**Task to complete:**
Copy out every line of the records where the string "DataAccess" occurs.

──────────────────────────────

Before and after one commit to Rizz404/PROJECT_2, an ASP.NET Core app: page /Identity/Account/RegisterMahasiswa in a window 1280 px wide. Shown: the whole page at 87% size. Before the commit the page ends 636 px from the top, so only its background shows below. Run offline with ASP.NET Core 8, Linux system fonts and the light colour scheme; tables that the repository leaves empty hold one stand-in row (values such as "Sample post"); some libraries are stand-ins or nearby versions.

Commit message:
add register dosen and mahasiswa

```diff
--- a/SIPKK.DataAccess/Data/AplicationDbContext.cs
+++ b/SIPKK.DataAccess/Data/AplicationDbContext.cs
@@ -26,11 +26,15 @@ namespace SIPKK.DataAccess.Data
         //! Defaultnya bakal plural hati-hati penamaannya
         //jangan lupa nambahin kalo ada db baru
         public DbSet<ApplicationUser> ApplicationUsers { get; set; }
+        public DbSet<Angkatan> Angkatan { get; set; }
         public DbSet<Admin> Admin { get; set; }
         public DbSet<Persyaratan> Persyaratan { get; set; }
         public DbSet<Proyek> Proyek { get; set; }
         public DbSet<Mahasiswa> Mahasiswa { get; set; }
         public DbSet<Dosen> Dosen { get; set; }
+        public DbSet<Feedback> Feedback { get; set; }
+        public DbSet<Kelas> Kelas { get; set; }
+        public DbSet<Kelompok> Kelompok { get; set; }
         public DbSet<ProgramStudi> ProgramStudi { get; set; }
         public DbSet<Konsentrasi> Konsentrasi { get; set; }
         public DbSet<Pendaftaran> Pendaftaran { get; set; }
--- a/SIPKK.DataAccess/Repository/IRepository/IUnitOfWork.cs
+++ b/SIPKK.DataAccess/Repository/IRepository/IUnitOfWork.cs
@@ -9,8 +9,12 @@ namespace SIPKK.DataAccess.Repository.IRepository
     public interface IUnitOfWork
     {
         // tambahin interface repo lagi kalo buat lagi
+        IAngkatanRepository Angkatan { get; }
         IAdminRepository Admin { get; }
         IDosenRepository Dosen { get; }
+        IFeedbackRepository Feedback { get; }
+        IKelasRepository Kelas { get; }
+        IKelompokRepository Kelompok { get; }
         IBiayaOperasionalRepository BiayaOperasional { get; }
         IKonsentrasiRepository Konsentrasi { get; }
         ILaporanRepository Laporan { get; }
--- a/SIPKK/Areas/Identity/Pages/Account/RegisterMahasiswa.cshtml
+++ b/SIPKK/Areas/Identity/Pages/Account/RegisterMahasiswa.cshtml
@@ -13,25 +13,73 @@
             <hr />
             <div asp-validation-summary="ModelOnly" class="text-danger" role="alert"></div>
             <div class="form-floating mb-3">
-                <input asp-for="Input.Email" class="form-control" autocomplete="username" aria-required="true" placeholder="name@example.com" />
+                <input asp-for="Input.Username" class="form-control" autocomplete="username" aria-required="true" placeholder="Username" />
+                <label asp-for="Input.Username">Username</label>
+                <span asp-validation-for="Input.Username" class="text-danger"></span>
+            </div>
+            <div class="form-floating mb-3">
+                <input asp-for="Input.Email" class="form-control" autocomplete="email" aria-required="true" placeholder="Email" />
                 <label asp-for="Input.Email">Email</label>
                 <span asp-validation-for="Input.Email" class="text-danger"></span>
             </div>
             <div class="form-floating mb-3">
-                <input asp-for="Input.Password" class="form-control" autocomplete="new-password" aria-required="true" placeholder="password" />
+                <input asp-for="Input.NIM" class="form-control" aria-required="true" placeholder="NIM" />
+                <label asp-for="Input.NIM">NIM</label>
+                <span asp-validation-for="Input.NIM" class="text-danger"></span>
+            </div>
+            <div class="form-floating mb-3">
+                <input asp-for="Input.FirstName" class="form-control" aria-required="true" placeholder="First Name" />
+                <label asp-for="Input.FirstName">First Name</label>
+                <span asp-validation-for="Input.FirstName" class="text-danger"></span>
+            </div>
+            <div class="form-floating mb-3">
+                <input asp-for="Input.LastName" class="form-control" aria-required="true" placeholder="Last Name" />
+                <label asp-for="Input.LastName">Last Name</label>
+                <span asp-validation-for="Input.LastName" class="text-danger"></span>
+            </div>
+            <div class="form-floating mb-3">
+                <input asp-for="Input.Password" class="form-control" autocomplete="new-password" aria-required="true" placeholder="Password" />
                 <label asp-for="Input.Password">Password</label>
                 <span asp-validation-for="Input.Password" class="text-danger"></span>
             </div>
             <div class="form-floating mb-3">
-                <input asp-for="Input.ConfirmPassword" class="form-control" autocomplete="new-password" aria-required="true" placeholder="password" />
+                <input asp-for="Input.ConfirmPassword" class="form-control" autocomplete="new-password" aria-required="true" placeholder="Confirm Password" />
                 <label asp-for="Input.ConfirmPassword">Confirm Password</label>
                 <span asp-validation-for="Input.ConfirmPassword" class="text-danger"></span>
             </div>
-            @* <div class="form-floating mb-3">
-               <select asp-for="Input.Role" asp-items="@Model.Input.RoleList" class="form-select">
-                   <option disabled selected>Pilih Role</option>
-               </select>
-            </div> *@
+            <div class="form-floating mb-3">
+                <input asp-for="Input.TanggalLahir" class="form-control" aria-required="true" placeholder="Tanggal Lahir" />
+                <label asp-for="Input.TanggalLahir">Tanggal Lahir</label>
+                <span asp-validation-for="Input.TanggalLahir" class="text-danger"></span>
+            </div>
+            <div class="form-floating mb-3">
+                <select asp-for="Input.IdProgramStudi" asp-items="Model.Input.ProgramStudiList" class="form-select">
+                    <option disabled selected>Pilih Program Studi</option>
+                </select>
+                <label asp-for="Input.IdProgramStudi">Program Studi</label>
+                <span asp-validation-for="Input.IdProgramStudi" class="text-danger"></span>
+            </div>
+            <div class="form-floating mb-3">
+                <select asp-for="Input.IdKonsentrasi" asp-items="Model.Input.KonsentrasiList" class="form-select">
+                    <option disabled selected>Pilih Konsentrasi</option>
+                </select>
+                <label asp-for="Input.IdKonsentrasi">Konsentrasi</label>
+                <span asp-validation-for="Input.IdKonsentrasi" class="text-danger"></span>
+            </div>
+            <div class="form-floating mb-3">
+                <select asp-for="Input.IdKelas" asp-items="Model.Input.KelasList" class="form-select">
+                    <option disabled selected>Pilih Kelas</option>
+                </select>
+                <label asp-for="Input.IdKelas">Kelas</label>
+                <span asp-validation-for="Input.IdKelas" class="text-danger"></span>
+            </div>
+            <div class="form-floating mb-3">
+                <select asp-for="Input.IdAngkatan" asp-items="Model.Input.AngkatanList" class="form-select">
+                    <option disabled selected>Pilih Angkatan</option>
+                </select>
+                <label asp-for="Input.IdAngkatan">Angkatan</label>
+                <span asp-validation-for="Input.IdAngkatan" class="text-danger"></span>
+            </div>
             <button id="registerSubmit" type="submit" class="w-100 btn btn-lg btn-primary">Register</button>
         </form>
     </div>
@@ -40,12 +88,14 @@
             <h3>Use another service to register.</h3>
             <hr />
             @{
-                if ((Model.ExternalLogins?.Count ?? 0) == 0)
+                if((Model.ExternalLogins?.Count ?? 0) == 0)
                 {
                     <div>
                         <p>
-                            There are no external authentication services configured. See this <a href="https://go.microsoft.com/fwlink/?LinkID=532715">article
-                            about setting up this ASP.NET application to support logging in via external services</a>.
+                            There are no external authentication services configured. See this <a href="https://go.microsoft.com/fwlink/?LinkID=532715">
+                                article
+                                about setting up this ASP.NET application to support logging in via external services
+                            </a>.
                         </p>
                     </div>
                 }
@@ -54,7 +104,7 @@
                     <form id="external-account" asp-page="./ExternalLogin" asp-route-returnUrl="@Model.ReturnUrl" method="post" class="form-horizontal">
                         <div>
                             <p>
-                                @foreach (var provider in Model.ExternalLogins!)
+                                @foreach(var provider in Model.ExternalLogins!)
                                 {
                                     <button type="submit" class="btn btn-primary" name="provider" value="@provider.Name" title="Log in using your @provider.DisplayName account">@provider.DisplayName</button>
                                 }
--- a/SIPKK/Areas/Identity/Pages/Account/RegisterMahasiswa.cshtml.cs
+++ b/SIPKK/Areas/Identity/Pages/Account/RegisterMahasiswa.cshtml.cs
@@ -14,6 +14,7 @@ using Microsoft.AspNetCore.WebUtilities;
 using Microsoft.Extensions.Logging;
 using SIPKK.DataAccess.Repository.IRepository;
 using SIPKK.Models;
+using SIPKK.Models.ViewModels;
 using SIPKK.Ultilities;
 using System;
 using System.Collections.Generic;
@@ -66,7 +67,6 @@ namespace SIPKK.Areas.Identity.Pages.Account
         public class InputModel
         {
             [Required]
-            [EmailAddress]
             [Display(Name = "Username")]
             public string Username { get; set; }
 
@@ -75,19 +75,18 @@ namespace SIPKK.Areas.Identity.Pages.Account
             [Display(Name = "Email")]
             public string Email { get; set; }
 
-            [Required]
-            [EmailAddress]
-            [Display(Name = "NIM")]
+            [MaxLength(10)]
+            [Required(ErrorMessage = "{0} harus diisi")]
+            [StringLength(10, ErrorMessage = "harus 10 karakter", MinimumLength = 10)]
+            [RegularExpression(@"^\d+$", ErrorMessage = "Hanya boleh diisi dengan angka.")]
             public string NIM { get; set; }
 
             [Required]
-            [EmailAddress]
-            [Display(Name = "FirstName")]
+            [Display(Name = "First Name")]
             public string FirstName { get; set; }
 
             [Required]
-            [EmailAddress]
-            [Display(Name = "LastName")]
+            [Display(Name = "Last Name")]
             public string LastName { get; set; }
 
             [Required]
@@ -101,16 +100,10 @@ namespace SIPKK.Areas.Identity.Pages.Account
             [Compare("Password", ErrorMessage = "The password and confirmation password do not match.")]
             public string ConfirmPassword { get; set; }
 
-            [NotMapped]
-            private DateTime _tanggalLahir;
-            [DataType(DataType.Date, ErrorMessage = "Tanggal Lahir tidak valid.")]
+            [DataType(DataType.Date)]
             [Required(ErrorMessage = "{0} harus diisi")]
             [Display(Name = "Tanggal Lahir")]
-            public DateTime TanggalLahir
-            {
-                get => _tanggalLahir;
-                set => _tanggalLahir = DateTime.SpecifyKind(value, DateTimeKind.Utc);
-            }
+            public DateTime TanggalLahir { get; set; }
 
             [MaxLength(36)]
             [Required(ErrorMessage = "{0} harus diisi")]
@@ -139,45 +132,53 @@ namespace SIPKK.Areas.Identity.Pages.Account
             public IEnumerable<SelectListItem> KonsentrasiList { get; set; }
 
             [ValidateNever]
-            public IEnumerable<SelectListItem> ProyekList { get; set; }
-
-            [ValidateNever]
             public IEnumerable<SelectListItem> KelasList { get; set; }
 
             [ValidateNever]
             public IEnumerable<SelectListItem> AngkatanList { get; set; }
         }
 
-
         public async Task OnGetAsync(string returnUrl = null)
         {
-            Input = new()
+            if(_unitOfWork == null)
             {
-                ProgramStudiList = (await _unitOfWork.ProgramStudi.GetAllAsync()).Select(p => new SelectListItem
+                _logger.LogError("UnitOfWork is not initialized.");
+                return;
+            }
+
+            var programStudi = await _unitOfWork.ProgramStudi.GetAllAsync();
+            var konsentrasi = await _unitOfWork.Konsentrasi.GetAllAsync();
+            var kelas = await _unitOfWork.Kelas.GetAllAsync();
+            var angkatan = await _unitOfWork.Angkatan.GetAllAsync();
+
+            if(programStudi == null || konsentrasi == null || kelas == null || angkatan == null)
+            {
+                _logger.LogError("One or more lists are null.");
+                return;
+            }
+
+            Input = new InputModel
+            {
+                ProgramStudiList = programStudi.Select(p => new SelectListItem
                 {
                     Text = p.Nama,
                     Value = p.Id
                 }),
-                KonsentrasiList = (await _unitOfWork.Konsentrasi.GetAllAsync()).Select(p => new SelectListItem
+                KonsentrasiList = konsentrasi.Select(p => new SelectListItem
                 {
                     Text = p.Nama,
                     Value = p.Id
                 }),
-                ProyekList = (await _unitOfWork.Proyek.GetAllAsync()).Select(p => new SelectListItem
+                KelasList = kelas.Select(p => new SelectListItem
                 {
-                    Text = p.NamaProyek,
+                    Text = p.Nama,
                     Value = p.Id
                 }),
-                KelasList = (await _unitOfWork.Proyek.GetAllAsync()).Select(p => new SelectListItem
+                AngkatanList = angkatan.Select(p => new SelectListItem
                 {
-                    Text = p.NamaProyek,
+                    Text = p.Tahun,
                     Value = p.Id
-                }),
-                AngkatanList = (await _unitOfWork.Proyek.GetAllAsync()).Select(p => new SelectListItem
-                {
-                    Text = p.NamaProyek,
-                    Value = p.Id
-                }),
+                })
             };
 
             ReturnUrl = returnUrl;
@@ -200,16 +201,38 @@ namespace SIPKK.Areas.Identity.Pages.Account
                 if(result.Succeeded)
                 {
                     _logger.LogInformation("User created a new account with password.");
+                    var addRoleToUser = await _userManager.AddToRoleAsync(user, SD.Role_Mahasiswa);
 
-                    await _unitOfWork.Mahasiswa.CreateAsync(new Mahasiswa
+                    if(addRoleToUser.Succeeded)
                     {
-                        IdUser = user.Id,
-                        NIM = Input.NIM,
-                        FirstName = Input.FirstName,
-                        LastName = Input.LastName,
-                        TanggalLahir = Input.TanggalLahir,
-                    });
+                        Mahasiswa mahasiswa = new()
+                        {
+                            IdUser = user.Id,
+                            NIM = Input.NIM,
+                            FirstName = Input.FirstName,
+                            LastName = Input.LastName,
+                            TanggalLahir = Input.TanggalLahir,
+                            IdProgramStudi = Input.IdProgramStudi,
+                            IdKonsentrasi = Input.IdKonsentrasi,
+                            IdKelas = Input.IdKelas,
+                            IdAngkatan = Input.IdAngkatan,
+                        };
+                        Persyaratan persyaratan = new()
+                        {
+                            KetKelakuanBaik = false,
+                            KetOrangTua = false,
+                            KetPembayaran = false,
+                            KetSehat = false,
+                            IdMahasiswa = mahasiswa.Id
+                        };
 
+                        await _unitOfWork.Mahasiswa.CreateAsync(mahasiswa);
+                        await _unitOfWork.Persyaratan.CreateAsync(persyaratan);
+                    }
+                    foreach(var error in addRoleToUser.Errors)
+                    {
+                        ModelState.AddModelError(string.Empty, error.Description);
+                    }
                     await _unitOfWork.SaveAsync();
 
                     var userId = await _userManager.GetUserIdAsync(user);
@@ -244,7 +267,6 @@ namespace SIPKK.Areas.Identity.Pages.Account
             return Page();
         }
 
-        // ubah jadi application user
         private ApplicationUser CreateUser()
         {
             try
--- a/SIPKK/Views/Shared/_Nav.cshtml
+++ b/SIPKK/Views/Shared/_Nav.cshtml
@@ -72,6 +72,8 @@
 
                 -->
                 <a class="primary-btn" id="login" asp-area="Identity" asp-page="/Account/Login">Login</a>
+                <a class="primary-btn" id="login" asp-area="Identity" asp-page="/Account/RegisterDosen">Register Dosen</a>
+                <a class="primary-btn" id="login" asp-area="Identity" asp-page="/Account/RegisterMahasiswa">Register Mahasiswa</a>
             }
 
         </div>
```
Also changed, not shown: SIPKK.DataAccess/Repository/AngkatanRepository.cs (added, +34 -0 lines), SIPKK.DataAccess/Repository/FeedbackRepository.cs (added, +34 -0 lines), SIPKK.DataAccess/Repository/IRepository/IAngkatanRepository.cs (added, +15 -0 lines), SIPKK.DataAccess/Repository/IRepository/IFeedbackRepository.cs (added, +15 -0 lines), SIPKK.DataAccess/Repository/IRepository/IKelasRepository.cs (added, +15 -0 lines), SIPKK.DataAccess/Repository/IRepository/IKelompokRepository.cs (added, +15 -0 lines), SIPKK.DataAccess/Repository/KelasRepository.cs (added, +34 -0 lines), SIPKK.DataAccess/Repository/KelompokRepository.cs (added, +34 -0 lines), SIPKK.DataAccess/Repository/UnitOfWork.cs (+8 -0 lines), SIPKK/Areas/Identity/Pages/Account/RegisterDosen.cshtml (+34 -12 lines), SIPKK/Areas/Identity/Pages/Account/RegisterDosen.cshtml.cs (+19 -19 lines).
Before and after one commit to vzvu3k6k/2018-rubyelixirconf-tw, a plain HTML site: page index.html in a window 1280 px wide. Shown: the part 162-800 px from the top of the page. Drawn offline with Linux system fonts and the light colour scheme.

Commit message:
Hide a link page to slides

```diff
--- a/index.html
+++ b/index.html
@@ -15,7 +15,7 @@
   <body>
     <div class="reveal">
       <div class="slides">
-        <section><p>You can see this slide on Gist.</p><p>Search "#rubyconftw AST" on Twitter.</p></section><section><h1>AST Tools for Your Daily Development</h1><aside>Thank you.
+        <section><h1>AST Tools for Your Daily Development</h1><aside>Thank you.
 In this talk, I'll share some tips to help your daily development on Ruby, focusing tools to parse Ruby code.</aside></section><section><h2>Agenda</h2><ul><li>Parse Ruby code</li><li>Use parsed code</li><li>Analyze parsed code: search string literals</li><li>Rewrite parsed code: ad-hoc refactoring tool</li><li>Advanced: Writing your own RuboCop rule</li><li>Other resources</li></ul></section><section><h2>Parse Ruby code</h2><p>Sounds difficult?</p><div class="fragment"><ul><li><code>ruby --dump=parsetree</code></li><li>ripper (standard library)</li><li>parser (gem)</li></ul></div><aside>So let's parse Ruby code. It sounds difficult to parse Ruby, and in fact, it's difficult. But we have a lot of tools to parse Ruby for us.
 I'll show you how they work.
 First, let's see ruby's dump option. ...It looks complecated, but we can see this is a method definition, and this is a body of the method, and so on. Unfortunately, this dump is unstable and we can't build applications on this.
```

──────────────────────────────

**Written solution:**
--- a/SIPKK.DataAccess/Data/AplicationDbContext.cs
+++ b/SIPKK.DataAccess/Data/AplicationDbContext.cs
@@ -26,11 +26,15 @@ namespace SIPKK.DataAccess.Data
--- a/SIPKK.DataAccess/Repository/IRepository/IUnitOfWork.cs
+++ b/SIPKK.DataAccess/Repository/IRepository/IUnitOfWork.cs
@@ -9,8 +9,12 @@ namespace SIPKK.DataAccess.Repository.IRepository
 using SIPKK.DataAccess.Repository.IRepository;
Also changed, not shown: SIPKK.DataAccess/Repository/AngkatanRepository.cs (added, +34 -0 lines), SIPKK.DataAccess/Repository/FeedbackRepository.cs (added, +34 -0 lines), SIPKK.DataAccess/Repository/IRepository/IAngkatanRepository.cs (added, +15 -0 lines), SIPKK.DataAccess/Repository/IRepository/IFeedbackRepository.cs (added, +15 -0 lines), SIPKK.DataAccess/Repository/IRepository/IKelasRepository.cs (added, +15 -0 lines), SIPKK.DataAccess/Repository/IRepository/IKelompokRepository.cs (added, +15 -0 lines), SIPKK.DataAccess/Repository/KelasRepository.cs (added, +34 -0 lines), SIPKK.DataAccess/Repository/KelompokRepository.cs (added, +34 -0 lines), SIPKK.DataAccess/Repository/UnitOfWork.cs (+8 -0 lines), SIPKK/Areas/Identity/Pages/Account/RegisterDosen.cshtml (+34 -12 lines), SIPKK/Areas/Identity/Pages/Account/RegisterDosen.cshtml.cs (+19 -19 lines).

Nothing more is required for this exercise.